» **EXERCISE**: Gather each line containing the string "index" from these entries.

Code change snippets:
━━━━━━━━━━━━━━━━━━━━

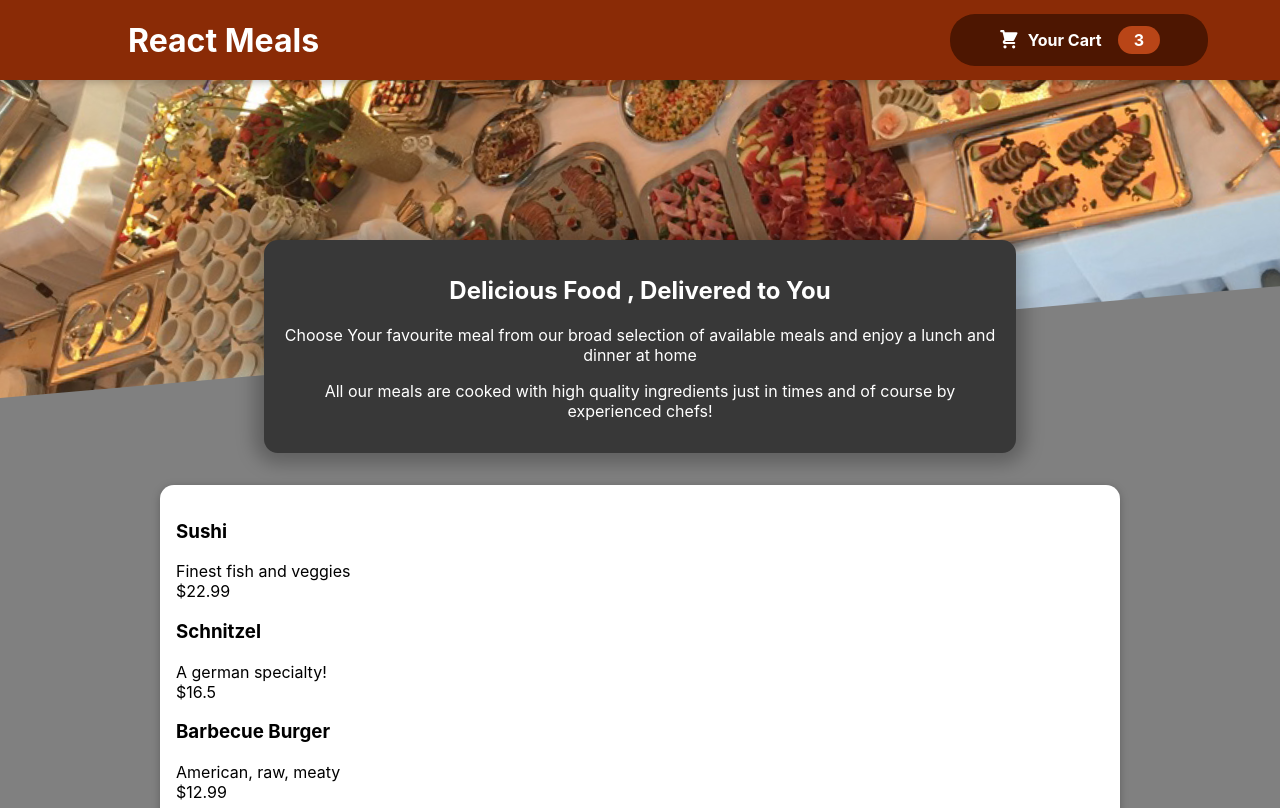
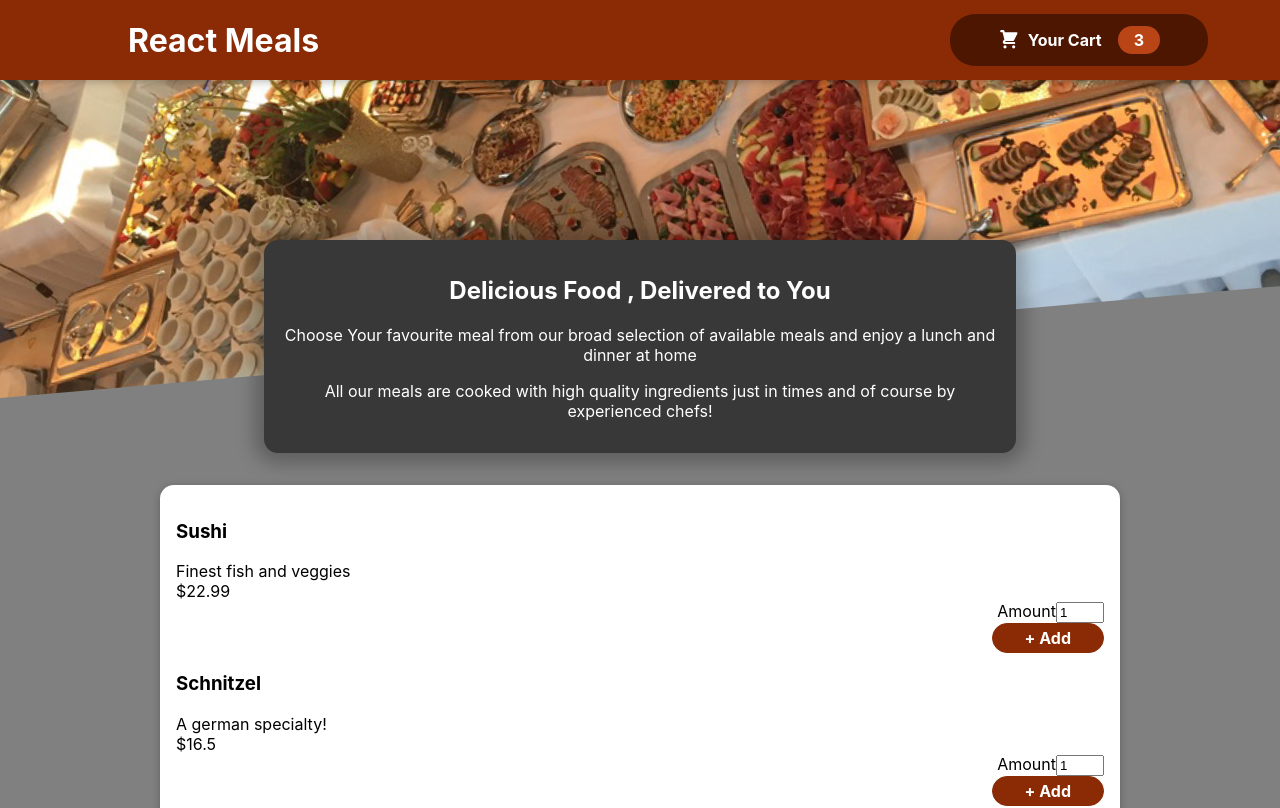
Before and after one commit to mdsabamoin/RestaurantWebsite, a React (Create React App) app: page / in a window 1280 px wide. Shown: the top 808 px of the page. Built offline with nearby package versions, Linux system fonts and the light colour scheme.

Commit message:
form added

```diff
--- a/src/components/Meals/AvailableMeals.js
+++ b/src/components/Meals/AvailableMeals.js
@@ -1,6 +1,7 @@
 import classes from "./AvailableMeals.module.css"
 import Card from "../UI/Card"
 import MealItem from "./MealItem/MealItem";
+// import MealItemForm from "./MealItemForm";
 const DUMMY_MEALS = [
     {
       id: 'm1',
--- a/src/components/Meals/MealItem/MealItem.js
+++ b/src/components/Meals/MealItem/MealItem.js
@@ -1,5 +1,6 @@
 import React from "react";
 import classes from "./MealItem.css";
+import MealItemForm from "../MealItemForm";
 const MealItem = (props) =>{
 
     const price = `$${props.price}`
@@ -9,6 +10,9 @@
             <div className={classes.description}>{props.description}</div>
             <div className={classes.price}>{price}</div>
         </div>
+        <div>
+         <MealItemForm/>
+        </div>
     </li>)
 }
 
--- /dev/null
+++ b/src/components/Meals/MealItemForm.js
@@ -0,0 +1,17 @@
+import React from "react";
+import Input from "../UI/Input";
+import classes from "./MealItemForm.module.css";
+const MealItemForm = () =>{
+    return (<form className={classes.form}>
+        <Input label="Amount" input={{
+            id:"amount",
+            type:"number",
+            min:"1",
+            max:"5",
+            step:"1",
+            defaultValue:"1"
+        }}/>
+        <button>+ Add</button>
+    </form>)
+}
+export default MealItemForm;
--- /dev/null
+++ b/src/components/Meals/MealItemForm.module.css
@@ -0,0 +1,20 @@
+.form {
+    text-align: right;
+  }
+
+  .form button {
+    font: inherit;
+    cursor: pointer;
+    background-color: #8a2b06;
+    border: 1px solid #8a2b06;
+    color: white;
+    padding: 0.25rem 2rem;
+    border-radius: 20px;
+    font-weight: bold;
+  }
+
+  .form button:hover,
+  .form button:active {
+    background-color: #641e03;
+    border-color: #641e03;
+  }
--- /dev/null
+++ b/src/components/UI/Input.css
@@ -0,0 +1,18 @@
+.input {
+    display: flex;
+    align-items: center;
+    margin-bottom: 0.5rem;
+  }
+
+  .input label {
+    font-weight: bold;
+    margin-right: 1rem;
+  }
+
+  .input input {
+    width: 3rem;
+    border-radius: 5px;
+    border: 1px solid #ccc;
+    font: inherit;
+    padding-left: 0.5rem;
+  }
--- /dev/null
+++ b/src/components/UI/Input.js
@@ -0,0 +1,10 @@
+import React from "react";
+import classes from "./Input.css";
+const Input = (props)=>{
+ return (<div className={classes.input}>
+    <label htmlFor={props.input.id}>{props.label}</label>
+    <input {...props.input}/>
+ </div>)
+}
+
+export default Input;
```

━━━━━━━━━━━━━━━━━━━━

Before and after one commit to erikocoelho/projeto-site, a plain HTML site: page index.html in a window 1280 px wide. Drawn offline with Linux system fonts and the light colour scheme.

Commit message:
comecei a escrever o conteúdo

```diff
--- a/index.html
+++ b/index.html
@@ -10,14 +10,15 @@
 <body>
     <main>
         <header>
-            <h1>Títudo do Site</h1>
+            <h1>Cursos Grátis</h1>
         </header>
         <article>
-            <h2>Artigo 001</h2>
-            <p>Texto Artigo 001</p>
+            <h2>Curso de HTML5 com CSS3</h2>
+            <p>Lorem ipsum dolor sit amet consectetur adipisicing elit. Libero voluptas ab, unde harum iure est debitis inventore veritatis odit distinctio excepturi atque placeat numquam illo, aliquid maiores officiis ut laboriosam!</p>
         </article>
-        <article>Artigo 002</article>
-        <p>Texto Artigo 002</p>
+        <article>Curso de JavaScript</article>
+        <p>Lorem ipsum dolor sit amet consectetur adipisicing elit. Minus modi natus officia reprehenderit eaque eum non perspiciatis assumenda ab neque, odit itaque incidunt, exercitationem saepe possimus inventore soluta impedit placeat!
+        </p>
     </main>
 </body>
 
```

━━━━━━━━━━━━━━━━━━━━

» **ANSWER**:
Before and after one commit to erikocoelho/projeto-site, a plain HTML site: page index.html in a window 1280 px wide. Drawn offline with Linux system fonts and the light colour scheme.
--- a/index.html
+++ b/index.html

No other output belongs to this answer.